‘It was like we could breathe again’ — Brother opens up about caver rescue


The brother of a woman who was rescued from the bottom of the country’s deepest sinkhole has opened up on the tense moments before she was saved.

Eric, surname withheld, told the Herald the time his family spent sitting around the kitchen table in Calgary, Canada, hoping for his younger sister Magda to be rescued halfway across the world were the “longest hours of our lives”.

A rescue team brought the 25-year-old Canadian out of Harwoods Hole, Takaka Hill, shortly before 8.30pm yesterday.

Eric said his family became worried when Magda, 10 years younger than him, failed to get in touch.

“We had set a time for her to contact me once she was done [with] the tour. The time came and went,” he said.

“I looked up Harwoods Hole [and] on the news there were reports of a trapped female caver. I called Nelson police in your wonderful country and they were with me every step of the way until they confirmed it was her.”

The time spent waiting for updates on Magda’s condition was tortuous, Eric said.

“We just felt completely helpless and at the mercy of those amazing rescue workers. New Zealand police contacted me … saying she was out and awaiting air transport.
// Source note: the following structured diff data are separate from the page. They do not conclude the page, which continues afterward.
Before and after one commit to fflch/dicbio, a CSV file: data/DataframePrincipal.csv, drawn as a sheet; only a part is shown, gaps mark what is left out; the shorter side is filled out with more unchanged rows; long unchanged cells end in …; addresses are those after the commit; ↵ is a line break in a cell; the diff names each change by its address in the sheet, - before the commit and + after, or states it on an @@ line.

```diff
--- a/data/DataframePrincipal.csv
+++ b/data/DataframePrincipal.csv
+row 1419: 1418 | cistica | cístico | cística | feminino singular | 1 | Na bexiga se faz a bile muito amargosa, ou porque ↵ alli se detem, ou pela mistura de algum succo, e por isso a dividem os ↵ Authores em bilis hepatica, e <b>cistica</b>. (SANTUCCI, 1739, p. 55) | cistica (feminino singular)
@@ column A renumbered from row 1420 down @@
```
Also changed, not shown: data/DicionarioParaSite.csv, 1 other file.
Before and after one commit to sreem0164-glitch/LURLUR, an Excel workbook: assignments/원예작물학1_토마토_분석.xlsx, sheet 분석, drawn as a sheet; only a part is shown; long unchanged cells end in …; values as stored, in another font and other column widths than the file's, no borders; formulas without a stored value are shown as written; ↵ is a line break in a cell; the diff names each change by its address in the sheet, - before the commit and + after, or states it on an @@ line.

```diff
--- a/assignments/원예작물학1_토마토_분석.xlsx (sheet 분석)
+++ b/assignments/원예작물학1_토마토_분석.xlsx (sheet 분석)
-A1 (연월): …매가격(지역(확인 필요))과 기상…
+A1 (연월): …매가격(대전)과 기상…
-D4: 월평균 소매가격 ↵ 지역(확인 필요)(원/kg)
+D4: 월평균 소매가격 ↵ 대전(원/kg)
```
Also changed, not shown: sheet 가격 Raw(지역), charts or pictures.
“It was like we could breathe again.”

Eric said he and his family are grateful for the work of those involved in his sister’s recovery.

“We have a debt to those rescue workers and to your people as a whole we can never repay.

“No one asked for a second how much money she made, the colour of her skin, or by what name she calls heaven. They were just human beings with families rescuing another human being with a family.

“It seems lately the human spirit is aching with thirst. Well, our faith has been fully restored. These humans in our little patch of dirt are forever grateful and we will never forget.”

She remains in a stable condition in Nelson Hospital after suffering shoulder and hand injuries after falling 50m inside the cave.

The doctor who treated Magda said she was lucky to survive.

Dr Michael Brewer told Fairfax she suffered serious rope burns to her hand as she tried to stop her fall.

“It’s hard to imagine how you’d survive a 50m fall onto rock if she was going free-fall.”

Magda’s two companions walked out of the Starlight Cave system last night with the rescue team.

She had fallen while descending into Harwoods Hole, a 176m deep shaft.

The Nelson Marlborough Rescue Helicopter helped extricate the injured caver.

The helicopter crew found the scene using night-vision goggles and then winched the woman on board. She was flown to Nelson Hospital with back, leg and arm injuries


– Story by Ben Hill/NZ Herald